Premier League’s Big Six may not be able to resist radical Champions League changes

One of the toughest things in life, outside of staying awake during Glenn Hoddle’s punditry, is getting a working visa for Angola.

It’s why, with it not exactly being a tourist hot-spot, if you finally get there, you don’t hear too many people speaking anything other than Portuguese or their tribal tongue.

So after a week in the remoter parts of the country I held out little hope of watching English football in the capital Luanda, last Saturday. But I could not have been more wrong.

In the airport lounge, my hotel reception, the first bar I walked into and the restaurant I had my dinner, the early kick-off at Anfield, the 3pm at Old Trafford and the late one at Carrow Road were being shown live. And the locals lapped it up.

Statistics tell us the Premier League has become a juggernaut of a global brand. On match-days in remote places like Angola you truly see it.

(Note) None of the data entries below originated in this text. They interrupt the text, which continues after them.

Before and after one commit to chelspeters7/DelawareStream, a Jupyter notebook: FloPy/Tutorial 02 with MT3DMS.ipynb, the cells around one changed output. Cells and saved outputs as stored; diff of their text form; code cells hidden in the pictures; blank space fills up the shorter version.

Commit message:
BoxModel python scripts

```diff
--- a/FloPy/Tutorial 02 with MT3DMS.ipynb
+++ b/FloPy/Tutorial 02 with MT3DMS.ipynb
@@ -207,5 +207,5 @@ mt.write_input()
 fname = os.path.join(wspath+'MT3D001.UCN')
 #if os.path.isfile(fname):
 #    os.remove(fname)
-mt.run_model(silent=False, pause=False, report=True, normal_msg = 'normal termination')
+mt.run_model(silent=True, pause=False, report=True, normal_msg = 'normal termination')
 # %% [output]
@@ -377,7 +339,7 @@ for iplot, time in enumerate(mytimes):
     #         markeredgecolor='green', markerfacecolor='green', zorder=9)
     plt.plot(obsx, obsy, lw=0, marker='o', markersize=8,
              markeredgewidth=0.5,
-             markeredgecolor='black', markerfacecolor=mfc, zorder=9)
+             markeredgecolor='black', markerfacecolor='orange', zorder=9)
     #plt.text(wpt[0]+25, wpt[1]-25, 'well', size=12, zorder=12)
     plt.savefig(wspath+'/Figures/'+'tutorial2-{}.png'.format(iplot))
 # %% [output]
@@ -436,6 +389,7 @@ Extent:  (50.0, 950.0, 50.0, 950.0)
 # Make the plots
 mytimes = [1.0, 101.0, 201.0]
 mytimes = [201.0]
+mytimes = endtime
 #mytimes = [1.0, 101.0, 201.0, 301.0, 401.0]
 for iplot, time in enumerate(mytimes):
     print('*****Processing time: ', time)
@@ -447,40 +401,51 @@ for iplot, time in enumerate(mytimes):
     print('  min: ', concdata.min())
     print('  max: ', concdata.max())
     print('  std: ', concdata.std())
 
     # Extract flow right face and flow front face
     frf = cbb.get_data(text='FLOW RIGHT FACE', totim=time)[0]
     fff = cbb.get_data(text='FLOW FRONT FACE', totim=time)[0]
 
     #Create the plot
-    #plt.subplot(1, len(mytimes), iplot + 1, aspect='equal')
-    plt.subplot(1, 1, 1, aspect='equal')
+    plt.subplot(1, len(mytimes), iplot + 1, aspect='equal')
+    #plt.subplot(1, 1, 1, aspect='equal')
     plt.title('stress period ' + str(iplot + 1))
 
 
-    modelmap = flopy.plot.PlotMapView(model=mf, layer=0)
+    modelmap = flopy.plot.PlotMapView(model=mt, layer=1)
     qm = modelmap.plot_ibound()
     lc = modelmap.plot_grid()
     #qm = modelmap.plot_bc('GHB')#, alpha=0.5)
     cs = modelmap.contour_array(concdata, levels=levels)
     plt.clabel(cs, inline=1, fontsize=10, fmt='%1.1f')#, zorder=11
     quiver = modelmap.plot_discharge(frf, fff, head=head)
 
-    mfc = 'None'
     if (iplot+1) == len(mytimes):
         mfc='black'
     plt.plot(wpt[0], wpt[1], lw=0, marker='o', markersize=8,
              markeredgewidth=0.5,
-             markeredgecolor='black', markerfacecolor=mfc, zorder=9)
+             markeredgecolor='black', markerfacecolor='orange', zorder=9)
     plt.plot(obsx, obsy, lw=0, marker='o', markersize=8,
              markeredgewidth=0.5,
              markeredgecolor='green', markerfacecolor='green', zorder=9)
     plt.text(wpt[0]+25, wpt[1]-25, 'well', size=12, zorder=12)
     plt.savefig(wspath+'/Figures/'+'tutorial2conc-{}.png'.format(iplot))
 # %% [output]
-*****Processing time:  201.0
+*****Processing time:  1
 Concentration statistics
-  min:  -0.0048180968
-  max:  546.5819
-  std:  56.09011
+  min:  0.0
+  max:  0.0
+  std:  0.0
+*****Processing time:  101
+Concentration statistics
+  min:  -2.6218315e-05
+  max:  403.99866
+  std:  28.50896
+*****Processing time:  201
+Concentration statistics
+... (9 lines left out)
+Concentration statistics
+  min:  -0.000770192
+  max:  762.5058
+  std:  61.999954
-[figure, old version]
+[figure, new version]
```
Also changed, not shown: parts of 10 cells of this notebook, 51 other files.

But something a Spanish businessman said to me in the bar of the Luanda departure lounge in Sunday, as we watched the end of the Bournemouth v Everton game and the start of Watford v Arsenal, made me wonder when the golden pendulum might swing away: “The rest of Europe will only put up with the English taking all the money for so long,” said the Atletico Madrid fan.

Premier League clubs may find it hard to resist radical Champions League reforms
(Image: REUTERS)

And when you realise that last season, due to the English stranglehold on global TV rights, Huddersfield, who finished bottom of the Premier League took home £20 million more than the champions of Italy, it is surely unsustainable. The law of greed will see to that. In fact it already is.

Threats of a breakaway super league spearheaded by Juventus CEO Andrea Agnelli, mean next year UEFA will propose a radical change to the Champions League format from 2024 which could have a dramatic effect on the English game.

They want to replace eight groups of four with four groups of eight so that instead of each club playing six games between September and December, they’d play 14. The inevitable consequence is that domestic leagues will have to shrink. To further dilute the English power there’s talk of moving the Champions League to the lucrative weekend TV slots forcing more Premier League games into midweek.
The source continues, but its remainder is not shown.